The first LaQuinta Inn & Suites on Long Island, this also becomes the latest hotel to open near Long Island MacArthur Airport. Applecore Hotels developed the hotel, now owned and run by La Quinta itself.
The building has a panelized wood-frame structure with a facade of EFIS and brick. It's also connected to an on-site, 15,000-GPD sewage treatment facility, built by Tritec.
Long Island Jewish Medical Center
New Hyde Park
Size: multiple projects
Cost: $104 million
Developer: North Shore-LIJ
Architect: Ewing Cole, Swanke Hayden Connell
It's been a busy year at Long Island Jewish Medical Center, and not just in the emergency room.
LIJ Medical Center, in a few months, plans to finish a $27.5-million surgical and cardiothoracic intensive care unit, complete with 40 new ICU beds in private rooms. The privacy, the hospital said, should not only increase comfort, but help reduce the risk of infection.
The new beds, occupying 21,000 square feet, create a unit with 72 ICU beds, roughly 15 percent of the hospital's medical and surgical beds.
A spokesman said that LIJ hasn't had enough critical care beds, and the demand for intensive-care facilities has tripled in recent years because of the aging of the region's population.
LIJ in June, meanwhile, hopes to finish the first phase of its $46.5 million emergency department expansion, more than doubling the size of LIJ's current, emergency department to 36,000 square feet.
More than 62,000 patients sought emergency treatment at the hospital in 2004, in a space designed to accommodate 30,000. The hospital estimates that number will rise to as many as 75,000 annual patients within a decade.

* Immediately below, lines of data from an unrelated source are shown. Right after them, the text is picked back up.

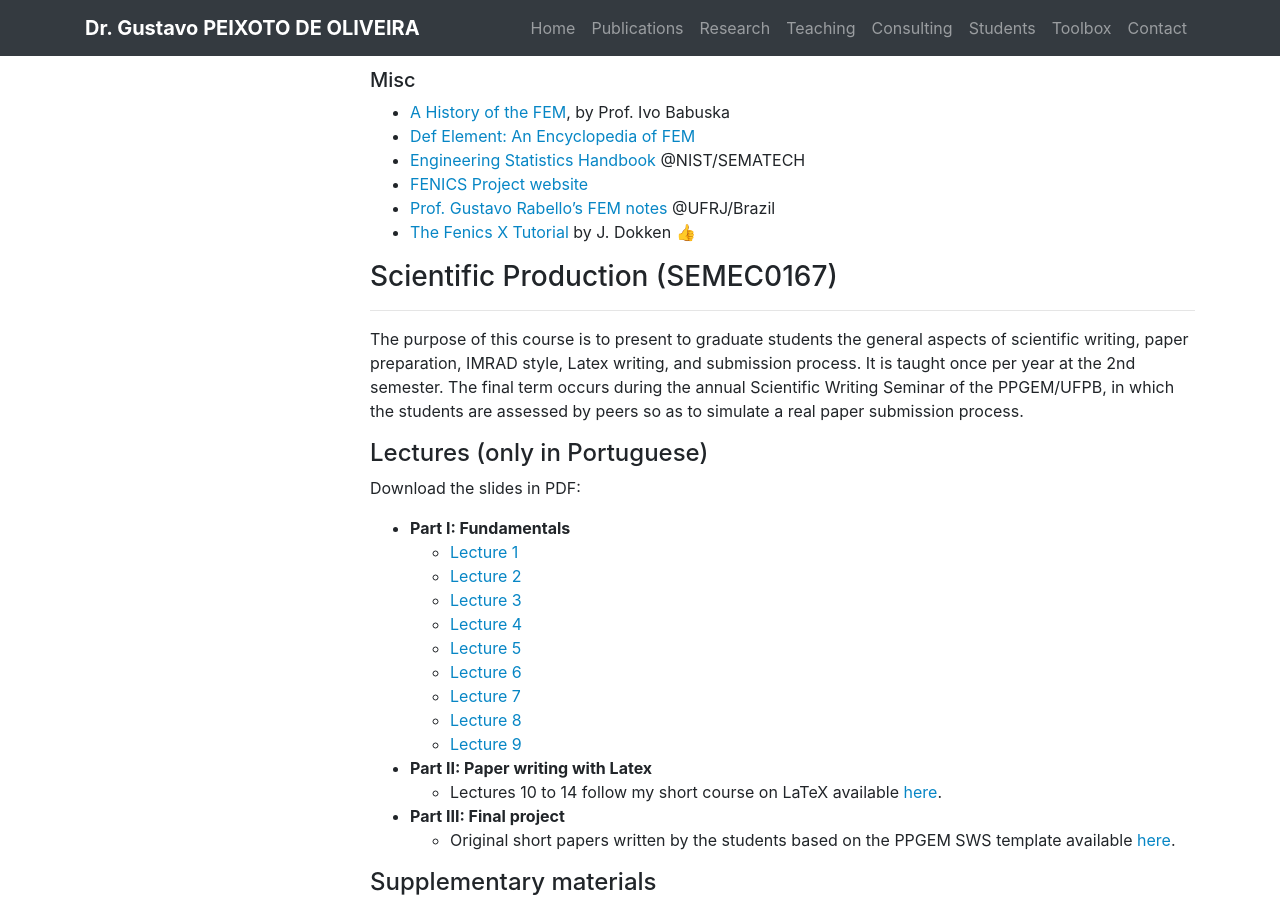
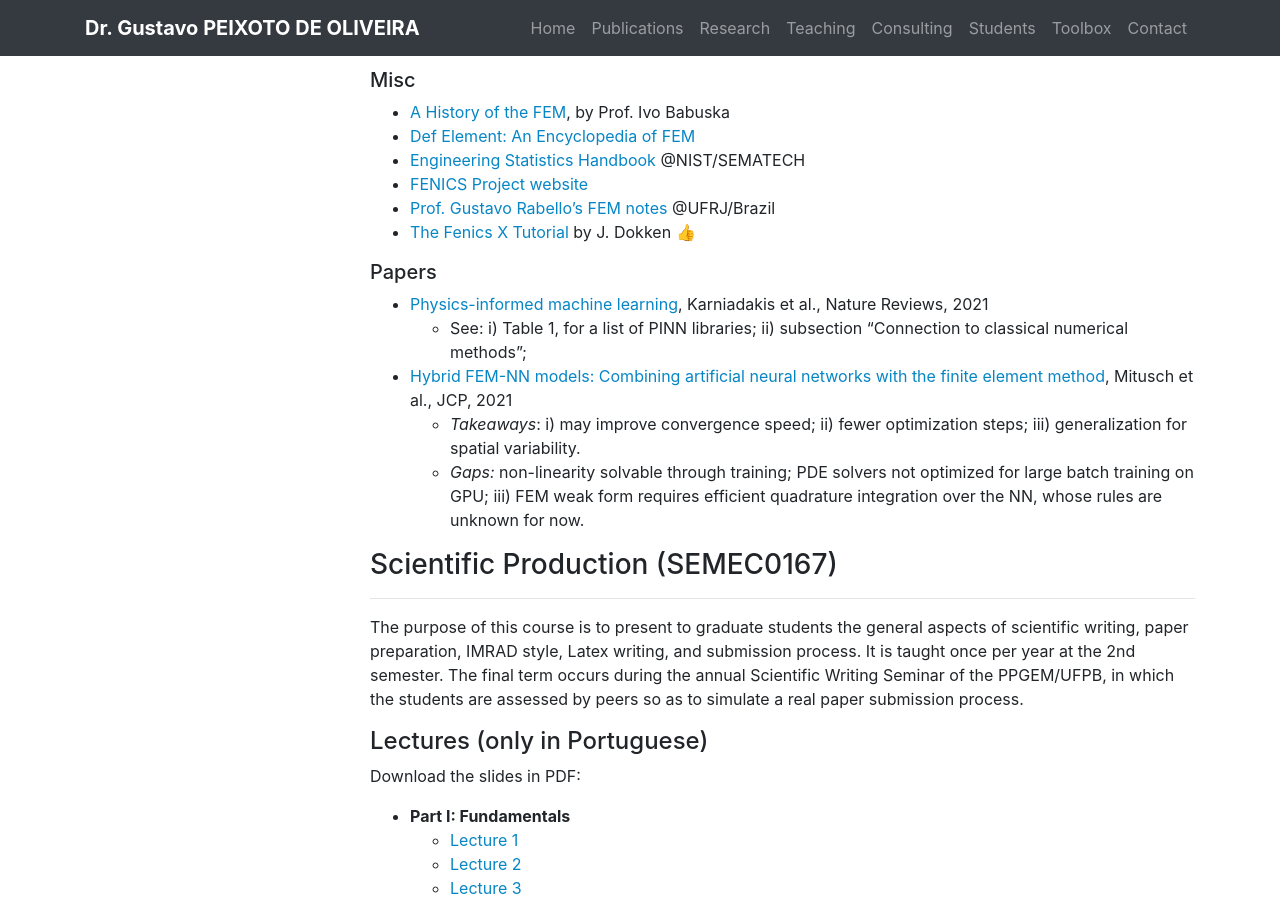
Before and after one commit to gcpeixoto/gcpeixoto.github.io, a Jekyll site: the page built from _pages/teaching.md, in a window 1280 px wide and 900 px high, scrolled down 1882 px. Built offline with Jekyll 4.4.1, drawn with Linux system fonts in a browser that asks for light colours.

Commit message:
Adding paper information.

```diff
--- a/_includes/components/courses/pos/num-methods.md
+++ b/_includes/components/courses/pos/num-methods.md
@@ -47,3 +47,11 @@
 - [FENICS Project website](https://fenicsproject.org)
 - [Prof. Gustavo Rabello's FEM notes](https://gustavorabello.github.io/teaching/) @UFRJ/Brazil
 - [The Fenics X Tutorial](https://jorgensd.github.io/dolfinx-tutorial/index.html) by J. Dokken <span>&#128077;</span>
+
+##### Papers
+
+- [Physics-informed machine learning](https://www.nature.com/articles/s42254-021-00314-5), Karniadakis et al., Nature Reviews, 2021
+	- See: i) Table 1, for a list of PINN libraries; ii) subsection "Connection to classical numerical methods";
+- [Hybrid FEM-NN models: Combining artificial neural networks with the finite element method](https://www.sciencedirect.com/science/article/pii/S0021999121005465), Mitusch et al., JCP, 2021
+	- _Takeaways_: i) may improve convergence speed; ii) fewer optimization steps; iii) generalization for spatial variability.
+	- _Gaps:_ non-linearity solvable through training; PDE solvers not optimized for large batch training on GPU; iii) FEM weak form requires efficient quadrature integration over the NN, whose rules are unknown for now.
```
Also changed, not shown: _toolbox/G-w-law.md (+5 -0 lines).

The new emergency department will include 60 private treatment areas, including what the hospital has dubbed "fast track" rooms for patients with less-severe injuries and illnesses. It also will include space for pediatric and adult psychiatric patients.
In 2006, the hospital also began a $30 million effort to build a seven-story parking garage with capacity for 1,100 vehicles. That project, slated to finish in spring of 2008, is being built by Bovis Construction.
Size: 700 units
Cost: $400 million
Developer: Beechwood Organization